Collection Artwork
A three-part miniature house with a life-size pair of bare legs extending from one side. White slippers on the feet contrast against the black floor and gray background.
Laurie Simmons (born Far Rockaway, New York, 1949)
Lying Objects (House)
1992
offset lithograph on Lexus Satin paper
Editions Ilene Kurtz (born New York, New York)
image size: 9 1/4 x 14 in.
paper size (approximate): 10 x 15 in.
frame size: 16 7/8 x 21 3/4 x 1 1/8 in.
Gift of Charles Hayward and Betsy Senior
2012.12
edition of 50

Object Label

Artifice (seen here and opposite, in Wendy Red Star’s Four Seasons) is a powerful photographic tool that challenges what is real, what is fake, and where those spaces intersect. By playing with dolls and props in surrealistic ways, Laurie Simmons reconsiders our relationship to objects. What lurks behind the surface of the shiny veneers of our belongings? How do we use objects to define our identities? What do we allow to stand in for ourselves?

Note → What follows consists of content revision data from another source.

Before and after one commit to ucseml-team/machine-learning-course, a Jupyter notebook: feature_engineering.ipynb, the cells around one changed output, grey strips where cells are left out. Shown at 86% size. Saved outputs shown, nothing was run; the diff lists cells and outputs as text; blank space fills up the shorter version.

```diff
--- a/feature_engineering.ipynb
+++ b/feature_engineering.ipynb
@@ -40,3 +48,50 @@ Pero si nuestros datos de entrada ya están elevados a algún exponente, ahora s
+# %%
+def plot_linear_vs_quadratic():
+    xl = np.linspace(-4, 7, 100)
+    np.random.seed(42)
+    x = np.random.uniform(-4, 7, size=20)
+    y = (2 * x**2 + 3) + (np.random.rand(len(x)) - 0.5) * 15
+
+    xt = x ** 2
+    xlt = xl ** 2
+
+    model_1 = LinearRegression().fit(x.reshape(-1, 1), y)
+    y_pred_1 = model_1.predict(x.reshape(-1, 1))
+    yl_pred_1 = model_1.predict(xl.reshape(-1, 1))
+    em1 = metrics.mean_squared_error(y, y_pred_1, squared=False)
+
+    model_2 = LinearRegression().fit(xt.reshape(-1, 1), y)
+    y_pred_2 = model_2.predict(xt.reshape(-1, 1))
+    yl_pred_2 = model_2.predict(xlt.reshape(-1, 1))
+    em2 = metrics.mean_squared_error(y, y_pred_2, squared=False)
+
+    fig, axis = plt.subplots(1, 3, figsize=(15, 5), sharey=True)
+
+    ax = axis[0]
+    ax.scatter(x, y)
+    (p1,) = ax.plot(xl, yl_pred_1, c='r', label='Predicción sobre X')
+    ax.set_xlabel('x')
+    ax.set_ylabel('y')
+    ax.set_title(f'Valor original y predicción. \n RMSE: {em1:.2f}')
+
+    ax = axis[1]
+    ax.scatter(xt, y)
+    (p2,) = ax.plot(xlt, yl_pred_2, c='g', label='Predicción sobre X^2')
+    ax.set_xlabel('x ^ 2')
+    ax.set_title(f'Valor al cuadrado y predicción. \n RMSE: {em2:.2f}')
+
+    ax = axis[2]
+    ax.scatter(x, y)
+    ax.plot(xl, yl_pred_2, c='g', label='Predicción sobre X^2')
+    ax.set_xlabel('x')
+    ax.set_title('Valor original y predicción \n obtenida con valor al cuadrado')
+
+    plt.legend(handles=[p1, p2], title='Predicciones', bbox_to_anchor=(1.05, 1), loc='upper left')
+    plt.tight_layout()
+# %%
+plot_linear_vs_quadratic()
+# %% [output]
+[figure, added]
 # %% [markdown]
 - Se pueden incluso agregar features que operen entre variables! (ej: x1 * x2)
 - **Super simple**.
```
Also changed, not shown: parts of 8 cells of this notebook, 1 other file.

From the exhibition: Give a damn. (June 30 – September 30, 2018)

Ongoing Research

Research on our collection is ongoing. If you have resources you’d like to share, please contact Associate Curator Rebecca McNamara.

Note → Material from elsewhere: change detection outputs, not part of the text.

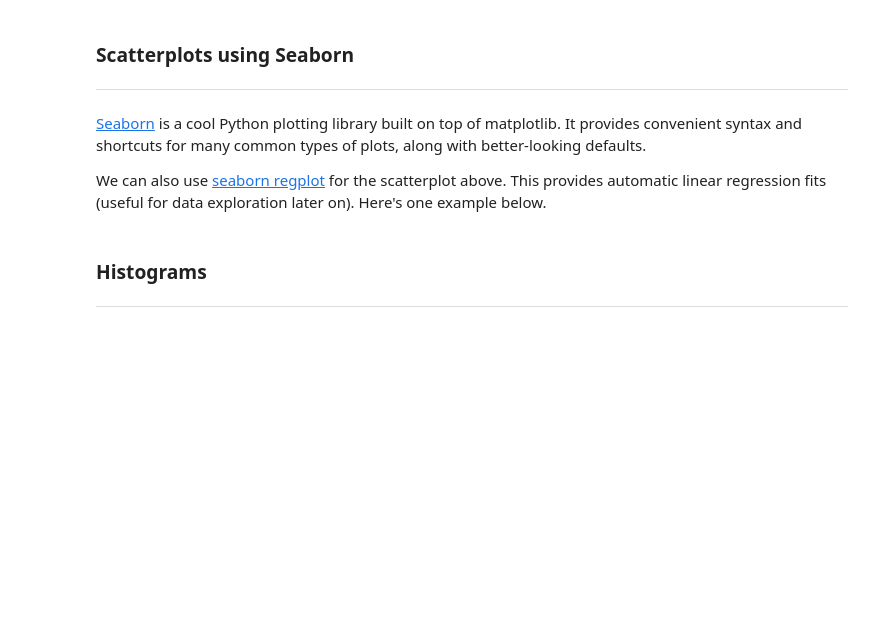
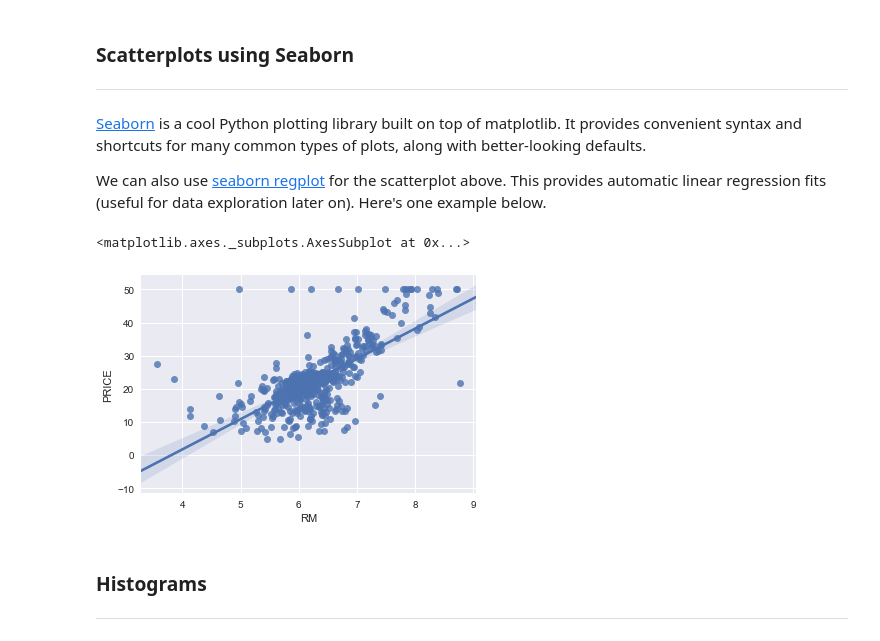
Before and after one commit to GlassesByDay/springboard, a Jupyter notebook: linear_regression/Mini_Project_Linear_Regression.ipynb, the cells around one changed output. Saved outputs shown, nothing was run; the diff lists cells and outputs as text; code cells hidden in the pictures; blank space fills up the shorter version.

```diff
--- a/linear_regression/Mini_Project_Linear_Regression.ipynb
+++ b/linear_regression/Mini_Project_Linear_Regression.ipynb
@@ -314,7 +345,11 @@ Text(0.5,1,'Relationship between PTRATIO and Price')
 
 We can also use [seaborn regplot](https://stanford.edu/~mwaskom/software/seaborn/tutorial/regression.html#functions-to-draw-linear-regression-models) for the scatterplot above. This provides automatic linear regression fits (useful for data exploration later on). Here's one example below.
 # %%
+sns.set()
 sns.regplot(y="PRICE", x="RM", data=bos, fit_reg = True)
+# %% [output]
+<matplotlib.axes._subplots.AxesSubplot at 0x...>
+[figure, added]
 # %% [markdown]
 ### Histograms
 ***
```
Also changed, not shown: parts of 58 cells of this notebook.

Tang Collective Catalog


When I first saw Lying Objects (House), my eyes were drawn to a pair of brightly lit doll legs with white ballet slippers emerging from what appears to be a miniature house. But the absence of the rest of her person left me wondering: is the overbearing presence of the house more significant than the woman’s story?⁠ ⁠ The staged composition against the plain surroundings beckon the idea of a movie set. Shadows cast on the house and the vast, dark floor create an eerie effect, eliciting uncertainty and reminding me of an empty suburban street. The woman is nearly enveloped, yet she is larger than the house. Could she stand up at any moment and dismantle the entire structure?

Learn more

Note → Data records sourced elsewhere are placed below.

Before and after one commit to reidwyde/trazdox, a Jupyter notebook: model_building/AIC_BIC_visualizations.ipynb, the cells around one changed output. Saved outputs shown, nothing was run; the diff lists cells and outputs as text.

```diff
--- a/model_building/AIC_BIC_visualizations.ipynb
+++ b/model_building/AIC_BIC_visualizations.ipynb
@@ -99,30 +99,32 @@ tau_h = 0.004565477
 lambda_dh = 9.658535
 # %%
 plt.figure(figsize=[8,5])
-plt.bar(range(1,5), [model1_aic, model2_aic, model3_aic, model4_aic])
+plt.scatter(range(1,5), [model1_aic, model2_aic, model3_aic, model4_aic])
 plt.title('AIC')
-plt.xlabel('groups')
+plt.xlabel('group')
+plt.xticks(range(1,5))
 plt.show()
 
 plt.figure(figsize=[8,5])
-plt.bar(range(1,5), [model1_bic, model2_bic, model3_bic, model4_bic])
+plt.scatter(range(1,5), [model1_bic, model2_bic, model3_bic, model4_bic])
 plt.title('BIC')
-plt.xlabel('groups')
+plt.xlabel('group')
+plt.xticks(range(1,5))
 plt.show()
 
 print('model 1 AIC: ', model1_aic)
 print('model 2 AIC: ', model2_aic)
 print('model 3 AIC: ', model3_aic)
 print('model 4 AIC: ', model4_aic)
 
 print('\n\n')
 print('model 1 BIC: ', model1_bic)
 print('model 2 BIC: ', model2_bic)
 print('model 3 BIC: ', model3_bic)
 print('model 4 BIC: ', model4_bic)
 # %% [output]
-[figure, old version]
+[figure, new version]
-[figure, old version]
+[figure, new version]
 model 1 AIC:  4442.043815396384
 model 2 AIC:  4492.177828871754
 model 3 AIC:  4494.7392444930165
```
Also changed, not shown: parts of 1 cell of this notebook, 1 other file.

Give a damn.
Exhibition
Masked
Exhibition
Never Done: 100 Years of Women in Politics and Beyond
Exhibition
i
Pattern by Madeleine Welsch ’17
Inspired by the exhibition Someday is Now: The Art of Corita Kent
The Tang Pattern Project celebrates the Museum’s 20th anniversary. Organized by Head of Design Jean Tschanz-Egger, past and current Tang Design Interns created patterns inspired by the Museum’s exhibition and event history.